/---

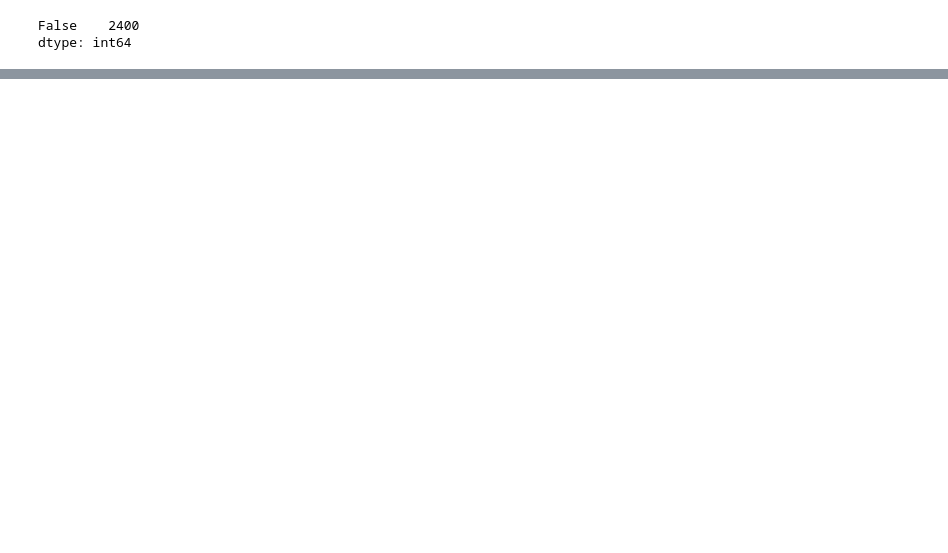
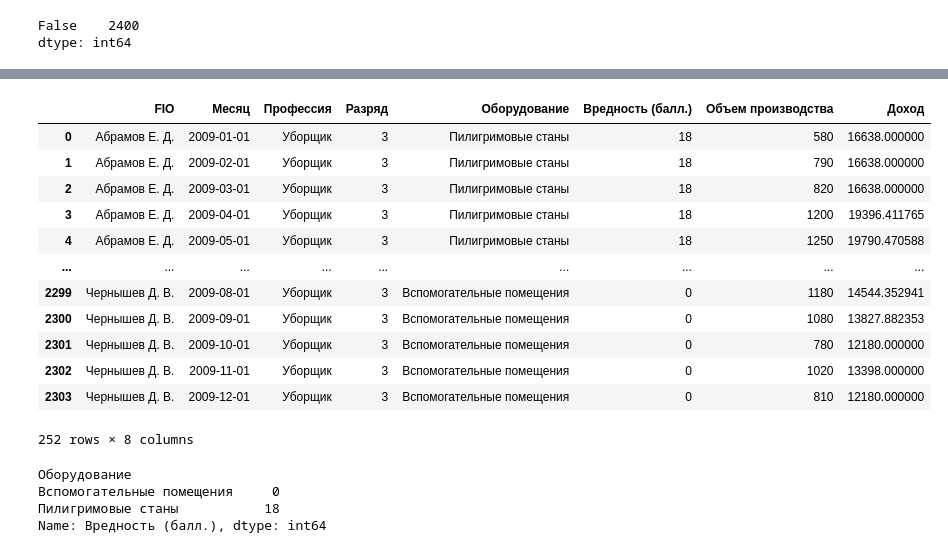
Before and after one commit to Jorshya/test_task_01, a Jupyter notebook: Test_5.0.ipynb, the cells around one changed output, grey strips where cells are left out. Saved outputs shown, nothing was run; the diff lists cells and outputs as text; code cells hidden in the pictures; blank space fills up the shorter version.

```diff
--- a/Test_5.0.ipynb
+++ b/Test_5.0.ipynb
@@ -44,0 +74,2 @@ dtype: int64
+# %%
+df_cleaners = df[df['Профессия'] == 'Уборщик'] # создаем выбору с фильтром по профессии 'уборщик'
@@ -44,0 +88,24 @@ dtype: int64
+# %%
+df_cleaners
+# %% [output]
+|  | FIO | Месяц | Профессия | Разряд | Оборудование | Вредность (балл.) | Объем производства | Доход |
+| 0 | Абрамов Е. Д. | 2009-01-01 | Уборщик | 3 | Пилигримовые станы | 18 | 580 | 16638.000000 |
+| 1 | Абрамов Е. Д. | 2009-02-01 | Уборщик | 3 | Пилигримовые станы | 18 | 790 | 16638.000000 |
+| 2 | Абрамов Е. Д. | 2009-03-01 | Уборщик | 3 | Пилигримовые станы | 18 | 820 | 16638.000000 |
+| 3 | Абрамов Е. Д. | 2009-04-01 | Уборщик | 3 | Пилигримовые станы | 18 | 1200 | 19396.411765 |
+| 4 | Абрамов Е. Д. | 2009-05-01 | Уборщик | 3 | Пилигримовые станы | 18 | 1250 | 19790.470588 |
+| ... | ... | ... | ... | ... | ... | ... | ... | ... |
+| 2299 | Чернышев Д. В. | 2009-08-01 | Уборщик | 3 | Вспомогательные помещения | 0 | 1180 | 14544.352941 |
+| 2300 | Чернышев Д. В. | 2009-09-01 | Уборщик | 3 | Вспомогательные помещения | 0 | 1080 | 13827.882353 |
+| 2301 | Чернышев Д. В. | 2009-10-01 | Уборщик | 3 | Вспомогательные помещения | 0 | 780 | 12180.000000 |
+| 2302 | Чернышев Д. В. | 2009-11-01 | Уборщик | 3 | Вспомогательные помещения | 0 | 1020 | 13398.000000 |
+| 2303 | Чернышев Д. В. | 2009-12-01 | Уборщик | 3 | Вспомогательные помещения | 0 | 810 | 12180.000000 |
+252 rows × 8 columns
+# %%
+# убедились что от обородувание зависит вредность
+df_cleaners.groupby('Оборудование')['Вредность (балл.)'].mean()
+# %% [output]
+Оборудование
+Вспомогательные помещения     0
+Пилигримовые станы           18
+Name: Вредность (балл.), dtype: int64
```
Also changed, not shown: parts of 56 cells of this notebook.
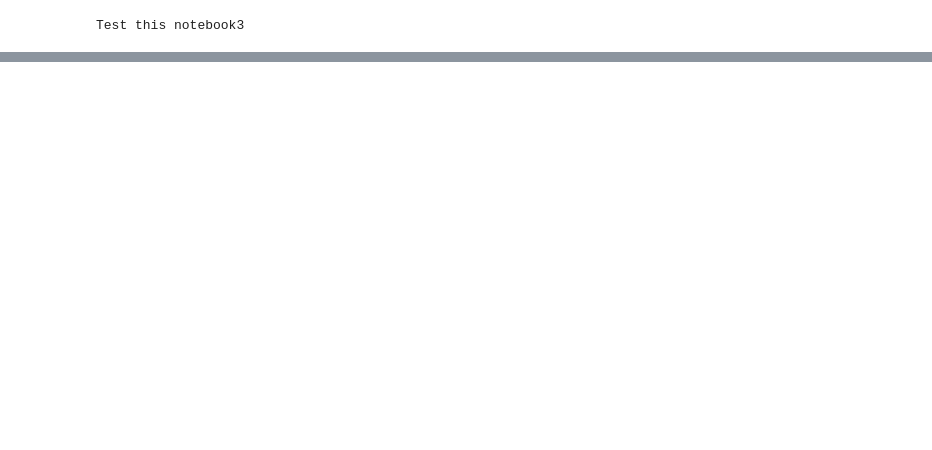
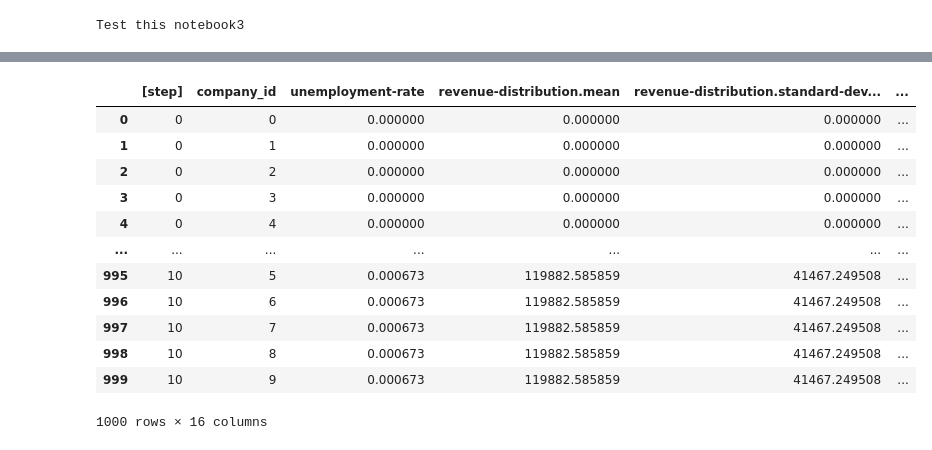
Before and after one commit to ielpo/computer-simulation, a Jupyter notebook: analysis.ipynb, the cells around one changed output, grey strips where cells are left out. Drawn from its saved outputs; the diff is of its cells as text; code cells hidden in the pictures; blank space fills up the shorter version.

```diff
--- a/analysis.ipynb
+++ b/analysis.ipynb
@@ -20,0 +57,33 @@ df.head()
+# %%
+# Step 2
+
+dep_cols    = [f'dependent-variables.{n}' for n in DEP_VARS]
+scalar_cols = (
+    ['[step]', 'unemployment-rate']
+    + [f'revenue-distribution.{s}' for s in DIST_STATS]
+    + [f'skill-distribution.{s}'   for s in DIST_STATS]
+)
+
+df_tidy = (
+    df[scalar_cols + dep_cols]
+    .explode(dep_cols) # one row per company
+    .reset_index(drop=True)
+)
+df_tidy.insert(1, 'company_id', df_tidy.groupby('[step]').cumcount())
+df_tidy = df_tidy.rename(columns={f'dependent-variables.{n}': n for n in DEP_VARS})
+
+df_tidy.head(1000)
+# %% [output]
+|  | [step] | company_id | unemployment-rate | revenue-distribution.mean | revenue-distribution.standard-dev... | ... |
+| 0 | 0 | 0 | 0.000000 | 0.000000 | 0.000000 | ... |
+| 1 | 0 | 1 | 0.000000 | 0.000000 | 0.000000 | ... |
+| 2 | 0 | 2 | 0.000000 | 0.000000 | 0.000000 | ... |
+| 3 | 0 | 3 | 0.000000 | 0.000000 | 0.000000 | ... |
+| 4 | 0 | 4 | 0.000000 | 0.000000 | 0.000000 | ... |
+| ... | ... | ... | ... | ... | ... | ... |
+| 995 | 10 | 5 | 0.000673 | 119882.585859 | 41467.249508 | ... |
+| 996 | 10 | 6 | 0.000673 | 119882.585859 | 41467.249508 | ... |
+| 997 | 10 | 7 | 0.000673 | 119882.585859 | 41467.249508 | ... |
+| 998 | 10 | 8 | 0.000673 | 119882.585859 | 41467.249508 | ... |
+| 999 | 10 | 9 | 0.000673 | 119882.585859 | 41467.249508 | ... |
+1000 rows × 16 columns
```
Also changed, not shown: parts of 11 cells of this notebook.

\---

> What you need to do
Write out the records above exactly as they appear, leaving out any pictures.

> Result for this task
Before and after one commit to Jorshya/test_task_01, a Jupyter notebook: Test_5.0.ipynb, the cells around one changed output, grey strips where cells are left out. Saved outputs shown, nothing was run; the diff lists cells and outputs as text; code cells hidden in the pictures; blank space fills up the shorter version.

```diff
--- a/Test_5.0.ipynb
+++ b/Test_5.0.ipynb
@@ -44,0 +74,2 @@ dtype: int64
+# %%
+df_cleaners = df[df['Профессия'] == 'Уборщик'] # создаем выбору с фильтром по профессии 'уборщик'
@@ -44,0 +88,24 @@ dtype: int64
+# %%
+df_cleaners
+# %% [output]
+|  | FIO | Месяц | Профессия | Разряд | Оборудование | Вредность (балл.) | Объем производства | Доход |
+| 0 | Абрамов Е. Д. | 2009-01-01 | Уборщик | 3 | Пилигримовые станы | 18 | 580 | 16638.000000 |
+| 1 | Абрамов Е. Д. | 2009-02-01 | Уборщик | 3 | Пилигримовые станы | 18 | 790 | 16638.000000 |
+| 2 | Абрамов Е. Д. | 2009-03-01 | Уборщик | 3 | Пилигримовые станы | 18 | 820 | 16638.000000 |
+| 3 | Абрамов Е. Д. | 2009-04-01 | Уборщик | 3 | Пилигримовые станы | 18 | 1200 | 19396.411765 |
+| 4 | Абрамов Е. Д. | 2009-05-01 | Уборщик | 3 | Пилигримовые станы | 18 | 1250 | 19790.470588 |
+| ... | ... | ... | ... | ... | ... | ... | ... | ... |
+| 2299 | Чернышев Д. В. | 2009-08-01 | Уборщик | 3 | Вспомогательные помещения | 0 | 1180 | 14544.352941 |
+| 2300 | Чернышев Д. В. | 2009-09-01 | Уборщик | 3 | Вспомогательные помещения | 0 | 1080 | 13827.882353 |
+| 2301 | Чернышев Д. В. | 2009-10-01 | Уборщик | 3 | Вспомогательные помещения | 0 | 780 | 12180.000000 |
+| 2302 | Чернышев Д. В. | 2009-11-01 | Уборщик | 3 | Вспомогательные помещения | 0 | 1020 | 13398.000000 |
+| 2303 | Чернышев Д. В. | 2009-12-01 | Уборщик | 3 | Вспомогательные помещения | 0 | 810 | 12180.000000 |
+252 rows × 8 columns
+# %%
+# убедились что от обородувание зависит вредность
+df_cleaners.groupby('Оборудование')['Вредность (балл.)'].mean()
+# %% [output]
+Оборудование
+Вспомогательные помещения     0
+Пилигримовые станы           18
+Name: Вредность (балл.), dtype: int64
```
Also changed, not shown: parts of 56 cells of this notebook.
Before and after one commit to ielpo/computer-simulation, a Jupyter notebook: analysis.ipynb, the cells around one changed output, grey strips where cells are left out. Drawn from its saved outputs; the diff is of its cells as text; code cells hidden in the pictures; blank space fills up the shorter version.

```diff
--- a/analysis.ipynb
+++ b/analysis.ipynb
@@ -20,0 +57,33 @@ df.head()
+# %%
+# Step 2
+
+dep_cols    = [f'dependent-variables.{n}' for n in DEP_VARS]
+scalar_cols = (
+    ['[step]', 'unemployment-rate']
+    + [f'revenue-distribution.{s}' for s in DIST_STATS]
+    + [f'skill-distribution.{s}'   for s in DIST_STATS]
+)
+
+df_tidy = (
+    df[scalar_cols + dep_cols]
+    .explode(dep_cols) # one row per company
+    .reset_index(drop=True)
+)
+df_tidy.insert(1, 'company_id', df_tidy.groupby('[step]').cumcount())
+df_tidy = df_tidy.rename(columns={f'dependent-variables.{n}': n for n in DEP_VARS})
+
+df_tidy.head(1000)
+# %% [output]
+|  | [step] | company_id | unemployment-rate | revenue-distribution.mean | revenue-distribution.standard-dev... | ... |
+| 0 | 0 | 0 | 0.000000 | 0.000000 | 0.000000 | ... |
+| 1 | 0 | 1 | 0.000000 | 0.000000 | 0.000000 | ... |
+| 2 | 0 | 2 | 0.000000 | 0.000000 | 0.000000 | ... |
+| 3 | 0 | 3 | 0.000000 | 0.000000 | 0.000000 | ... |
+| 4 | 0 | 4 | 0.000000 | 0.000000 | 0.000000 | ... |
+| ... | ... | ... | ... | ... | ... | ... |
+| 995 | 10 | 5 | 0.000673 | 119882.585859 | 41467.249508 | ... |
+| 996 | 10 | 6 | 0.000673 | 119882.585859 | 41467.249508 | ... |
+| 997 | 10 | 7 | 0.000673 | 119882.585859 | 41467.249508 | ... |
+| 998 | 10 | 8 | 0.000673 | 119882.585859 | 41467.249508 | ... |
+| 999 | 10 | 9 | 0.000673 | 119882.585859 | 41467.249508 | ... |
+1000 rows × 16 columns
```
Also changed, not shown: parts of 11 cells of this notebook.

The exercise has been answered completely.